Will you waste another year attempting to methodically climb up the 4 or 5 stages of the traditional analytics maturity model? You know the one. It goes from operational reporting in the lower left, up through a few intermediate stages, and then in the far distant upper right, culminates with predictive models and optimization. Here’s the Bersin & Associates one for reference or flip open your copy of Competing on Analytics (2007) for another (p. 8).

People-analytics-backwards-2019The problem with this model is that on the surface it appears to be perfect common sense while in reality, it is hopelessly naive. It requires you to undertake the most far-reaching and logistically challenging efforts first. Then in the magical future, you will have this perfect environment in which to figure out what is actually important. If this were an actual roadmap for an actual road it would say, “Step 1: Begin constructing four-lane highway. … Step 4: Figure out where the highway should go.” It is the exact opposite of the way we have learned to think about business in the last decade. Agile. The Lean Startup. Etc. 

In fact it is  such a perfect inverse of what you should be doing that we can literally turn this maturity model 180 degrees onto its head and discover an extremely compelling way to approach people analytics.

Here is the new model.


Notice the axes. This is a pragmatic view. We are now building impact (y axis) in the context of increasing logistical complexity (x axis). Impact grows as more people are using data to achieve the people outcomes that matter. But, as more and more people engage with the data your logistical burden grows as well. These burdens will manifest themselves in the form of system integrations, data validation rules, metric definitions, and a desire for more frequent data refreshes. From this practical perspective, operational data no longer seems like a great place to start. It’s desirable because it’s the point at which many people in the organization will be engaging with data, but it will require an enormous logistical effort to support.

This is a good time to dispense with the notion that operational data is somehow inferior to other forms of data. That it’s the place to start because it’s so simplistic. Actually, your business runs operationally. Amazon’s operational data, for example, instructs a picker in a warehouse to go and fetch a particular package from the shelves at a particular moment in time. That’s just a row of operational data.

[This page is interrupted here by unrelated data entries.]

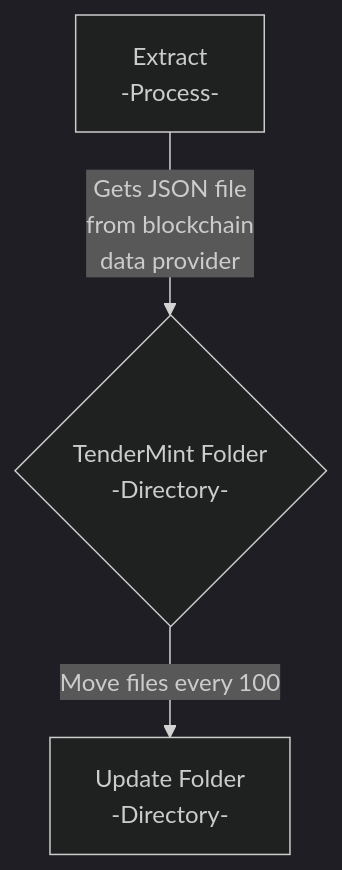
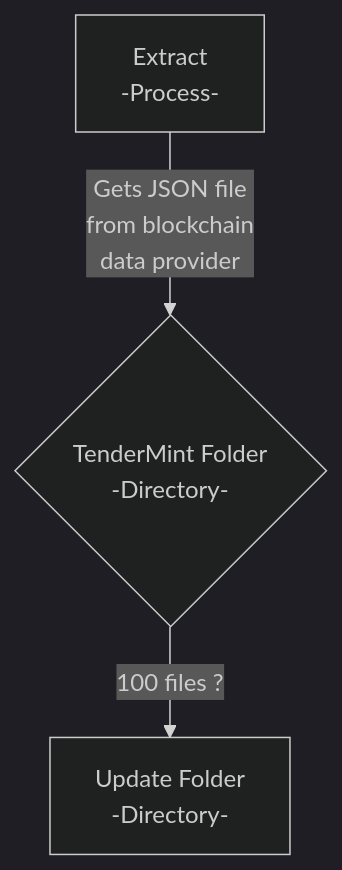
The diagram in README.md (patmcfarland/one), drawn with Mermaid (dark theme) before and after one commit.

````diff
--- a/README.md
+++ b/README.md
@@ -1,7 +1,7 @@
 ```mermaid
 flowchart TD
 A[Extract<br>-Process-]
 A -- Gets JSON file<br>from blockchain<br>data provider --> B
 B{TenderMint Folder<br>-Directory-}
-B -- Move files every 100 --> C[Update Folder<br>-Directory-]
+B -- 100 files ? --> C[Update Folder<br>-Directory-]
 ```
````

But it occurs at the end of a sophisticated analytics process that often results in you getting a package on the very same day you ordered it. Operational data is data at the point of impact.

Predictive data also looks quite different from this perspective. It’s a wonderful starting point because it is very manageable logistically. And don’t be put off by the fact that I’ve labeled its impact as lower. Remember that impact in this model is a function of the number of people using your data. The impact of your initial predictive models will be felt in a relatively small circle of people around you, but it’s that group of people that will form your most critical allies as you seek to build your analytics program.

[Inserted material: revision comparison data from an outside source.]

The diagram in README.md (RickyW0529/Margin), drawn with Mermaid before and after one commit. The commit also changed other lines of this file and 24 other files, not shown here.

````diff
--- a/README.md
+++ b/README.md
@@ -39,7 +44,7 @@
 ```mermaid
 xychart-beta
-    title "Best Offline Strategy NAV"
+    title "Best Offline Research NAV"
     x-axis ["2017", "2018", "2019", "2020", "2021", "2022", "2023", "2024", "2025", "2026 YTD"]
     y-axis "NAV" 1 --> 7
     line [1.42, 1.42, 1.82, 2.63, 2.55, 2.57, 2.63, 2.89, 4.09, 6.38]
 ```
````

For starters, it’s your boss and the executive team. Sometime around Valentines Day they will no doubt start to ask, “Hey, how’s the roadmap coming along?” In the old model, you would have to say, “Oh well you know it’s difficult because it’s HR data and we need to get it right first.” Then you’d both nod knowingly and head off to LinkedIn to read more articles about HR winning a seat at the table.

But this year you will say, “It’s going great! We’ve run a few hundred predictive models and discovered that we can predict {insert Turnover, Promotion, Quality of Hire, etc} with a decent degree of recall and precision. As a next step, we’re figuring out how to organize this data more effectively so we can slice and dice it in more ways. After that we will start seeking out other data sets to improve our models and make a plan for distributing this data to our people leaders.”

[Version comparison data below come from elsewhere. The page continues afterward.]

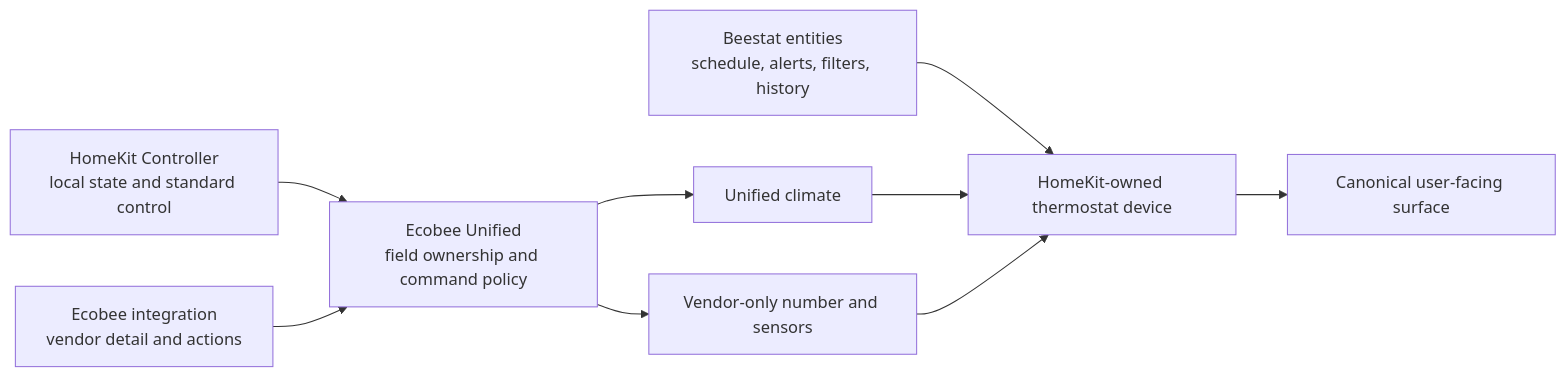
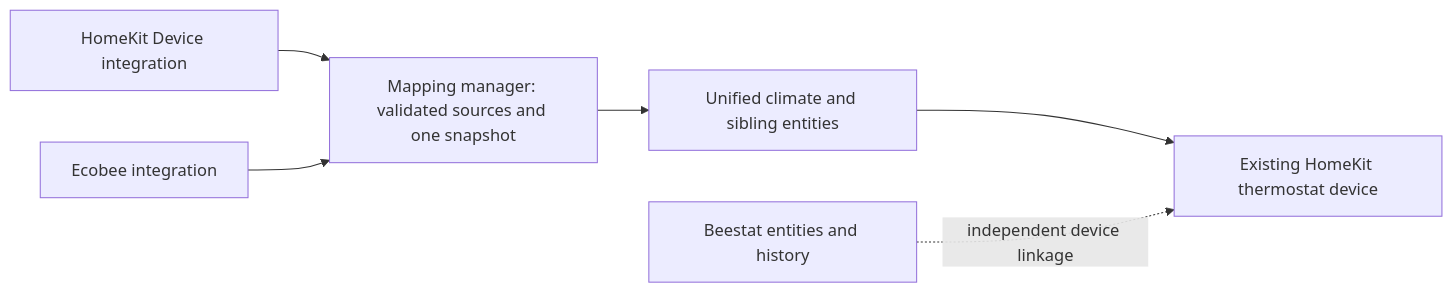
The diagram in docs/architecture.md (ItsColby/ecobee-unified), drawn with Mermaid before and after one commit. The commit also changed other lines of this file and 14 other files, not shown here.

````diff
--- a/docs/architecture.md
+++ b/docs/architecture.md
@@ -12,11 +13,8 @@
 ```mermaid
 flowchart LR
-    HK["HomeKit Controller\nlocal state and standard control"] --> U["Ecobee Unified\nfield ownership and command policy"]
-    EC["Ecobee integration\nvendor detail and actions"] --> U
-    BS["Beestat entities\nschedule, alerts, filters, history"] --> P["HomeKit-owned thermostat device"]
-    U --> C["Unified climate"]
-    U --> S["Vendor-only number and sensors"]
-    C --> P
-    S --> P
-    P --> X["Canonical user-facing surface"]
+    HK["HomeKit Device integration"] --> M["Mapping manager: validated sources and one snapshot"]
+    EC["Ecobee integration"] --> M
+    M --> C["Unified climate and sibling entities"]
+    C --> D["Existing HomeKit thermostat device"]
+    B["Beestat entities and history"] -. "independent device linkage" .-> D
 ```
````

Ah. Wouldn’t that feel nice to say?

Next, you begin taking steps to better organize your data and add new data sets. This takes more logistical effort so you will engage your next group of allies:  HR system owners and IT managers.

Because they are not fools, they will be a little skeptical at first. Specifically, they’re going to ask you what data you need and why it’s worth going after. If you’re operating under the old model, you won’t really know. You might say, “All of it.” They won’t like that answer. Or maybe you’ll be tempted to get some list of predefined KPIs from an article or book. That’s safer, but you can’t really build a uniquely differentiating capability for your organization that way. You’re just copying what other people thought was important.

If you adopt our upside down model, on the other hand, you’ll have a perfectly good answer for the system owners and IT folks. You’ll say, “I’ve run a few hundred models and we know that this manageable list has the data elements that are the most valuable. These data points help us predict X. I’d like to focus on those.

“Amen,” they’ll say.

How’s that for a first two months of 2019? You’re showing progress to your execs. Your internal partners are on board. You are building momentum. The more allies you win, the more logistical complexity you can take on. At this stage people have reason to believe in you and share resources with you.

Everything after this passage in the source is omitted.